5. Out of this Third Eye Awareness – Hear your Mantra.
For me, the experience I feel during my TM sessions is one that I can only describe as serenity. As my mind settles, it arrives at a far away place on a distant horizon – a place so calming and soothing; and peaceful. There is nothing there, only the dull glow of an orange light. In this realm, I enter a simple state of pure awareness.
So why would I want to change all this? I mean, this sounds kinda perfect, no? Nirvana perhaps.
Well, because my curiosity with mindful living and managing my own inner challenges meant that I wished to take my understanding of consciousness to a whole different level. It goes something like this: if we are to be truly mindful, then we need to be fully aware; and we can only be fully aware when each breath and each bodily sensation becomes an experience. Big words huh. I know. I can hardly believe I’m writing it too. But I guess that is how far I’ve come recently with my practice
The inspiration for this new mindset comes after a 6 week mindfulness course with Adrian at the Now Project. I also credit Wendy at the Lotus Pad with introducing ‘insight meditation’ to me on retreat last year in Ibiza. I gained ‘insight’ that I could decompose my breath – that any bodily sensations or anxiety that I feel would also be labelled as ‘experiences‘. The de-humanisation of emotion shall we say – emotion becomes ‘motion’ in a synchronicity of breath and harmony.
Insight meditation is the original meditation taught by the Buddha, from which much of the mindfulness teachings are derived. It involves concentration, bringing the mind gently back to the breath as it passes through each nostril, ever so subtly noting the experience. Each ‘time’ we may get distracted, but each ‘next time’ we slowly reduce the power of habit which has created the distraction in our mind. In this regard, meditation can really help us dissolve our habits (some distractive, some destructive), so that we can truly live in the NOW.

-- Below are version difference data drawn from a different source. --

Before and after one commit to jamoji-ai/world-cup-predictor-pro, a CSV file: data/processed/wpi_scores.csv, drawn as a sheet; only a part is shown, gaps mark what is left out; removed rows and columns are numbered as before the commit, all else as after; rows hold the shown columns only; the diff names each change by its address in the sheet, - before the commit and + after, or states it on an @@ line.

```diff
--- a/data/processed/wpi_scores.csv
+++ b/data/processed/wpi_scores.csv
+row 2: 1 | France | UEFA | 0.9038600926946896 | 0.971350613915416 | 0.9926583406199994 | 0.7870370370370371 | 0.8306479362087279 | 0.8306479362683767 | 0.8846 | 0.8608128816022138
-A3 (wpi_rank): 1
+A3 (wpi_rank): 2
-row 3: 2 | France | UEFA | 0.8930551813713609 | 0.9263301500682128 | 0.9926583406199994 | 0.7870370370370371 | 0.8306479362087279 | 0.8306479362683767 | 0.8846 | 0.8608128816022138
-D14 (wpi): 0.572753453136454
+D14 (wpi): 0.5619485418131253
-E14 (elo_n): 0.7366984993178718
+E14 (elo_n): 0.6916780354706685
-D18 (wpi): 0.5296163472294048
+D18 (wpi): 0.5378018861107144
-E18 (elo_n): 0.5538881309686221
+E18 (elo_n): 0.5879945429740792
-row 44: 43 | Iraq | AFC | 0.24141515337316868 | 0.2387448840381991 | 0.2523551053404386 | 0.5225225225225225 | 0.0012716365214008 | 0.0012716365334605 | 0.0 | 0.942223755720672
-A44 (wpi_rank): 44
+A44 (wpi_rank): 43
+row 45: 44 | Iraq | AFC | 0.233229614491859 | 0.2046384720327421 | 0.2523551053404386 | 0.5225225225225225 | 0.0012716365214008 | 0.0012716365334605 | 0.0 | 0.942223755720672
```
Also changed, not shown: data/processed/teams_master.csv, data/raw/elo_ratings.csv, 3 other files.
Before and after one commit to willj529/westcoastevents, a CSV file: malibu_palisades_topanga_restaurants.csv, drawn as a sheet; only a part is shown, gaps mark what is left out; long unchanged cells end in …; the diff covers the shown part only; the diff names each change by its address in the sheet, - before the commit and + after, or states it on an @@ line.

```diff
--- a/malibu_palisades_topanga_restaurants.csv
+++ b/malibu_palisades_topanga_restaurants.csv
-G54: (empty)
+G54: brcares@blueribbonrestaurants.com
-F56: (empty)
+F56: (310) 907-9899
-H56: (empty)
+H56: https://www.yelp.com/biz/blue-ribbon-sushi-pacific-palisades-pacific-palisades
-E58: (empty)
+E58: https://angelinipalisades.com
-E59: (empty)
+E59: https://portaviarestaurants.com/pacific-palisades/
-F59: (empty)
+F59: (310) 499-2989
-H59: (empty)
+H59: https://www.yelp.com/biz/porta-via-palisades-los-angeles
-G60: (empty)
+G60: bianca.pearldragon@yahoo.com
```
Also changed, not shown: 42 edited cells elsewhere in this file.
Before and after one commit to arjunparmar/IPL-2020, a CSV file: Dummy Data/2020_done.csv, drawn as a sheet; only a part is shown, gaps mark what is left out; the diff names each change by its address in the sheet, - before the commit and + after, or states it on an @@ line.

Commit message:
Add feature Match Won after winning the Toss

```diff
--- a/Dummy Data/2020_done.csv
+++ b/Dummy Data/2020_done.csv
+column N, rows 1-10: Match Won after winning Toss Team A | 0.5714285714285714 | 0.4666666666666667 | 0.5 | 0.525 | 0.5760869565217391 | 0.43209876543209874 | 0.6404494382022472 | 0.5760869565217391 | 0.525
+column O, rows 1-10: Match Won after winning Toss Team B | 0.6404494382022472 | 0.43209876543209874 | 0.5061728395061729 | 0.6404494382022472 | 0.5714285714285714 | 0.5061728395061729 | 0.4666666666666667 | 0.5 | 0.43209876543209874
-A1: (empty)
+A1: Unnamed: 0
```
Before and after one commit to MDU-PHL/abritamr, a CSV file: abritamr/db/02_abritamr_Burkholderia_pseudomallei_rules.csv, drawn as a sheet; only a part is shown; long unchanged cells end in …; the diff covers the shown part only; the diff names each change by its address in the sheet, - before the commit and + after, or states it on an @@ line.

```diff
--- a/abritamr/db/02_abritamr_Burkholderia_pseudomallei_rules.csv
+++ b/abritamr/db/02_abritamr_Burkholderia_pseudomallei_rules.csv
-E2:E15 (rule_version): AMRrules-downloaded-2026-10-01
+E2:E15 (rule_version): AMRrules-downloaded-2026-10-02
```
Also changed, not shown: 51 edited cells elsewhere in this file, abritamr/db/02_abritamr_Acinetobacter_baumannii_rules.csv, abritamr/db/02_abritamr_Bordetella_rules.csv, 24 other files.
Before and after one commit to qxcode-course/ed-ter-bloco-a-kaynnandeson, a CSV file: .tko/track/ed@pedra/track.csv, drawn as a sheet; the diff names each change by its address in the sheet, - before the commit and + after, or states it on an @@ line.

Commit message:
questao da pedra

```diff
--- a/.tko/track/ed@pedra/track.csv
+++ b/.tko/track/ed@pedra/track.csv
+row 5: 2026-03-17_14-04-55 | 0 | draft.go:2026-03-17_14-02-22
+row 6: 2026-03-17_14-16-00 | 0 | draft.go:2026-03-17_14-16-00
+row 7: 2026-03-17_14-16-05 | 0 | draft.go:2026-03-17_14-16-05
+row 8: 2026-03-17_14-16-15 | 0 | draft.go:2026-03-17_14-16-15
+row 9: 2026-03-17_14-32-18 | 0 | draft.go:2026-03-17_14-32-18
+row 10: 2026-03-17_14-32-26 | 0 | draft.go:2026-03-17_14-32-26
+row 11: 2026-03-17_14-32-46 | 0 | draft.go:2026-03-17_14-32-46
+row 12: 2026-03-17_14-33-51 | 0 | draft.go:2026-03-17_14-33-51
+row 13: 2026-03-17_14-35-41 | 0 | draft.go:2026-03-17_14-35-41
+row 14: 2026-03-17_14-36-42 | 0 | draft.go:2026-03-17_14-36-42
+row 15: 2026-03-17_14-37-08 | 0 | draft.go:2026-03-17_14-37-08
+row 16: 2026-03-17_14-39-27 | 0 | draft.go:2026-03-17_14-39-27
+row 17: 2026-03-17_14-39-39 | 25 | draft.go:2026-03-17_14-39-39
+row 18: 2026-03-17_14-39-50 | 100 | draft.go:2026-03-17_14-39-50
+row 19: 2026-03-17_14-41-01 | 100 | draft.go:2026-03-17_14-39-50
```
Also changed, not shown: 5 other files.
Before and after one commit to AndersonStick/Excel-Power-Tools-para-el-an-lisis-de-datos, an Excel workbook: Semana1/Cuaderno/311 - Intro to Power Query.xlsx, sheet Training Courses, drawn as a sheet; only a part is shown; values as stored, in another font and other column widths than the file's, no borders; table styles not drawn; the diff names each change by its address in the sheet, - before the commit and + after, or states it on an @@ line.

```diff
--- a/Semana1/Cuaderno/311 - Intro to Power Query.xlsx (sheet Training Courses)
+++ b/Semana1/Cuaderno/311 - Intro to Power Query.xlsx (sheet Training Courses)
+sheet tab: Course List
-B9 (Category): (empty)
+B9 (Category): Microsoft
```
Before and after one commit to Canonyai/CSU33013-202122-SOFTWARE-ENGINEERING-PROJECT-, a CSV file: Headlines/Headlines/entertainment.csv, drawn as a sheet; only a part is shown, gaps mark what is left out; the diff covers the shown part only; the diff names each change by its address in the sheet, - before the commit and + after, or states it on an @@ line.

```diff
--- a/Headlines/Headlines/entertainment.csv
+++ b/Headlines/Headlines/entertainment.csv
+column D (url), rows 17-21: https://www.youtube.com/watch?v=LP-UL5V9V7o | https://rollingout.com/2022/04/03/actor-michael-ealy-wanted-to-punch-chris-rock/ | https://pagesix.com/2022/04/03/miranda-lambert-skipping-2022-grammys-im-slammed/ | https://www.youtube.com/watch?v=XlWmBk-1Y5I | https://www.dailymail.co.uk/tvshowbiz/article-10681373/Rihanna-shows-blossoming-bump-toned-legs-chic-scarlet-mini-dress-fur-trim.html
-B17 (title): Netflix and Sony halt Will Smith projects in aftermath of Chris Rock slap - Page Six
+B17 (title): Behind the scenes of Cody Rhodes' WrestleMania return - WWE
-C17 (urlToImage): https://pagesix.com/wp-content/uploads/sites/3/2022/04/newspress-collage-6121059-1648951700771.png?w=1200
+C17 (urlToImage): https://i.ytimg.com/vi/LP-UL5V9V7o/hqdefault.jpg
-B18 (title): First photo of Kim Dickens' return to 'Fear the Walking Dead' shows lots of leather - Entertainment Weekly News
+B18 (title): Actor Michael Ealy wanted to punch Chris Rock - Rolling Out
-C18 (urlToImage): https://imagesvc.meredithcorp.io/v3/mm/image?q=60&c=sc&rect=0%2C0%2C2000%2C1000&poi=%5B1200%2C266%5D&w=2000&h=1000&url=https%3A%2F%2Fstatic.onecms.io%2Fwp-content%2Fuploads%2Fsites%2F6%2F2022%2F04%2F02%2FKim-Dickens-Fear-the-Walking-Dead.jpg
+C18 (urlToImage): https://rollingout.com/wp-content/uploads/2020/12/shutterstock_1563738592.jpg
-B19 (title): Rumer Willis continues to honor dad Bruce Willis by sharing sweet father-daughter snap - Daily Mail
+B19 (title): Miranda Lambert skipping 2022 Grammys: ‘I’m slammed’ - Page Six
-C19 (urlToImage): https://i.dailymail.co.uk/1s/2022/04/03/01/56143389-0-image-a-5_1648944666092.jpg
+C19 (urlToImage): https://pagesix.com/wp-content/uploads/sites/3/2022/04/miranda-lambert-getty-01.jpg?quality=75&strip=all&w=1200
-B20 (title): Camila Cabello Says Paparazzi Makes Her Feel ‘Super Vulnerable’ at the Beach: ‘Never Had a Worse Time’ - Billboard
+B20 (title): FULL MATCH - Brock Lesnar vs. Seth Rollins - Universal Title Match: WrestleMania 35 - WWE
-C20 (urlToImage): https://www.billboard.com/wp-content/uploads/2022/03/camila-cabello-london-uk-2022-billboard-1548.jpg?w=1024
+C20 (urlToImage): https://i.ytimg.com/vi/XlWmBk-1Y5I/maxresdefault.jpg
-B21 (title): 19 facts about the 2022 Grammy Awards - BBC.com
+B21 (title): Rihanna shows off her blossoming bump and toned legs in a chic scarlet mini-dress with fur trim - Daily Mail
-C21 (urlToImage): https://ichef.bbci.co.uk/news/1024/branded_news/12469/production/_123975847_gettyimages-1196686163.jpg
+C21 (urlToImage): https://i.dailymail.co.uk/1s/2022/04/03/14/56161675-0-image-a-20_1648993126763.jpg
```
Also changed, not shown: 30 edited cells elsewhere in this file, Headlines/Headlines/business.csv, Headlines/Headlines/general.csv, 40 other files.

In short, I’m distilling every moment into its core components (much as us bankers like to ‘decompose’ everything into its core constituents in order to understand the true nature of risk): To really understand as I recently wrote – that thoughts are just thoughts – formless and just another experience.
Anyway, enough of all this Woo Woo talk, really.
Read also: A yogi lifestyle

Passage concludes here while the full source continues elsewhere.